___ Given records ___

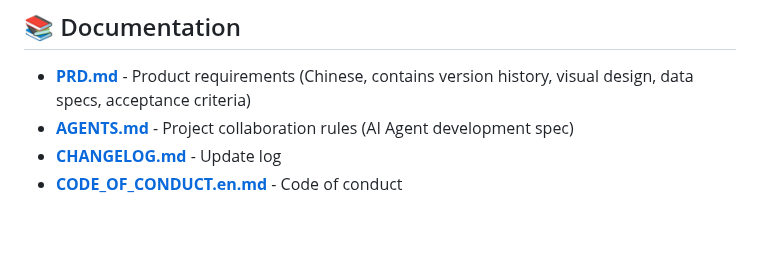
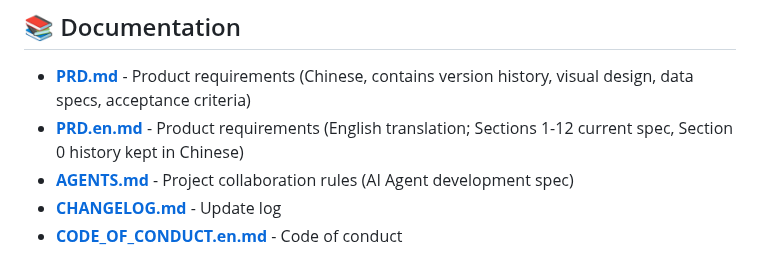
Before and after one commit to xiaoyu-hue/sonder520, a Markdown page: README.en.md, the part around the change. Drawn GitHub-style; blank space fills up the shorter version.

Commit message:
docs: 新增 PRD.en.md（产品需求英文版，第 1-12 章全文英译）
- 正文全英译（产品目标/框架/视觉/模块/数据/验收/架构），与中文 PRD 章节一一对应
- 第 0 章版本历史保留中文原文（决策档案不翻译失真，英文读者用不上历史细节）
- README.en 文档区与 docs/README 索引补 PRD.en 条目

```diff
--- a/README.en.md
+++ b/README.en.md
@@ -235,6 +235,7 @@ npm run sync-sw
 ## 📚 Documentation
 
 - **[PRD.md](docs/PRD.md)** - Product requirements (Chinese, contains version history, visual design, data specs, acceptance criteria)
+- **[PRD.en.md](docs/PRD.en.md)** - Product requirements (English translation; Sections 1-12 current spec, Section 0 history kept in Chinese)
 - **[AGENTS.md](AGENTS.md)** - Project collaboration rules (AI Agent development spec)
 - **[CHANGELOG.md](CHANGELOG.md)** - Update log
 - **[CODE_OF_CONDUCT.en.md](CODE_OF_CONDUCT.en.md)** - Code of conduct
```
Also changed, not shown: docs/PRD.en.md (added, +294 -0 lines), docs/README.md (+1 -0 lines).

___

What lines in the data above carry "docs"? Return them all.

docs: 新增 PRD.en.md（产品需求英文版，第 1-12 章全文英译）
- README.en 文档区与 docs/README 索引补 PRD.en 条目
 - **[PRD.md](docs/PRD.md)** - Product requirements (Chinese, contains version history, visual design, data specs, acceptance criteria)
+- **[PRD.en.md](docs/PRD.en.md)** - Product requirements (English translation; Sections 1-12 current spec, Section 0 history kept in Chinese)
Also changed, not shown: docs/PRD.en.md (added, +294 -0 lines), docs/README.md (+1 -0 lines).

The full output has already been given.